After the top down heyday of the 16-bit football games, fans waited to see what developments the glorious CD revolution would bring. Glimpses came from two different versions of FIFA International Soccer: the fab-whizzo all-new 3DO game, and the DOS port of the original, the CD version of which featured audio commentary from the late Tony Gubba.

Unfortunately, you could only play the former if you had a 3DO, and the latter was still basically the Megadrive FIFA and therefore fundamentally a fairly awful game of computer footy. (Plus, while Tony Gubba was definitely a recognisable voice off the telly, he was – with all due respect – more of a “third match on Match of the Day” kind of guy than someone who’d be handed the big World Cup games).

FIFA ’96 brought the 3D engine and match commentary together. And it wasn’t just any old commentary: it was provided by none other than Motty himself, the BBC’s John Motson.
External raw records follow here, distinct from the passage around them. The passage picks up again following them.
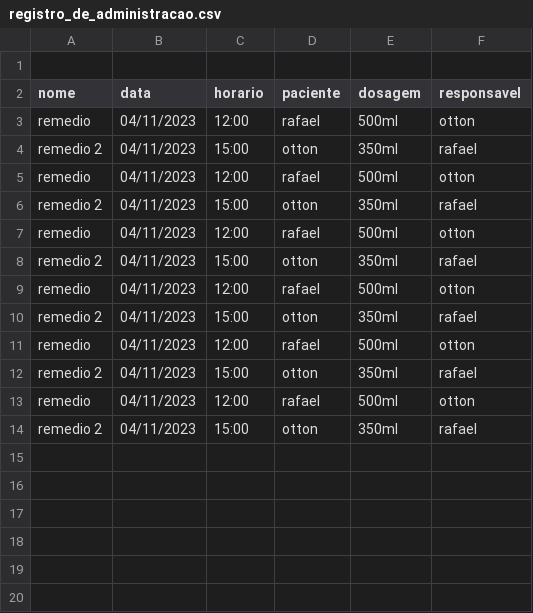
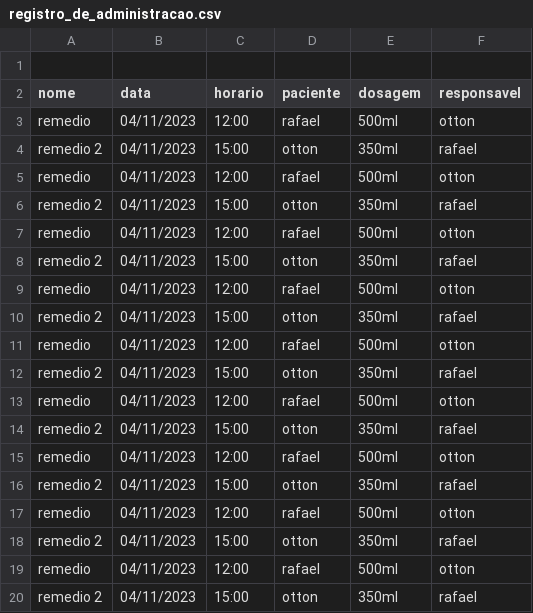
Before and after one commit to Vitor-Moura48/Estudo_de_Caso_02, a CSV file: database/registro_de_administracao.csv, drawn as a sheet; the diff names each change by its address in the sheet, - before the commit and + after, or states it on an @@ line.

```diff
--- a/database/registro_de_administracao.csv
+++ b/database/registro_de_administracao.csv
+row 15: remedio | 04/11/2023 | 12:00 | rafael | 500ml | otton
+row 16: remedio 2 | 04/11/2023 | 15:00 | otton | 350ml | rafael
+row 17: remedio | 04/11/2023 | 12:00 | rafael | 500ml | otton
+row 18: remedio 2 | 04/11/2023 | 15:00 | otton | 350ml | rafael
+row 19: remedio | 04/11/2023 | 12:00 | rafael | 500ml | otton
+row 20: remedio 2 | 04/11/2023 | 15:00 | otton | 350ml | rafael
```
Also changed, not shown: 2 other files.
The recently retired Motson isn’t everyone’s cup of tea, with his excitable nature seemingly inspiring the whole next generation of commentators to go absolutely bananas at a late winner during an inconsequential mid-table encounter, and many at the time preferred the more measured stylings of Barry Davies (who provided duties on rival title Actua Soccer). However, for most fans of a certain age, Motty was the voice of football.

To fire up the demo and hear his voice booming out of your speakers for the first time was really something, regardless of the fact that EA made him utter the words “Virtual Stadium Soccer”. The demo featured the teams from the 1994 World Cup final: Brazil and Italy. And, this reference to Virtual Stadium aside, it looked, sounded and felt – at the time – like the real thing.

Even now, the simplicity of the FIFA ’96 commentary works in its favour, with subsequent games’ attempts to add detail only serving to make the presentation seem less authentic (a reasonably recent iteration which punctuated the action with incessant updates from AI matches sticks in the memory).

The game itself, though a massive step forward from the original FIFA, was a little on the clumsy side and contemporary critics (wrongly, in my view) compared it unfavourably with Actua Soccer, even to the extent that an advertising campaign for Actua specifically referenced the critical consensus. But FIFA ’96 was the template for the future of the series, and for the next generation of football games.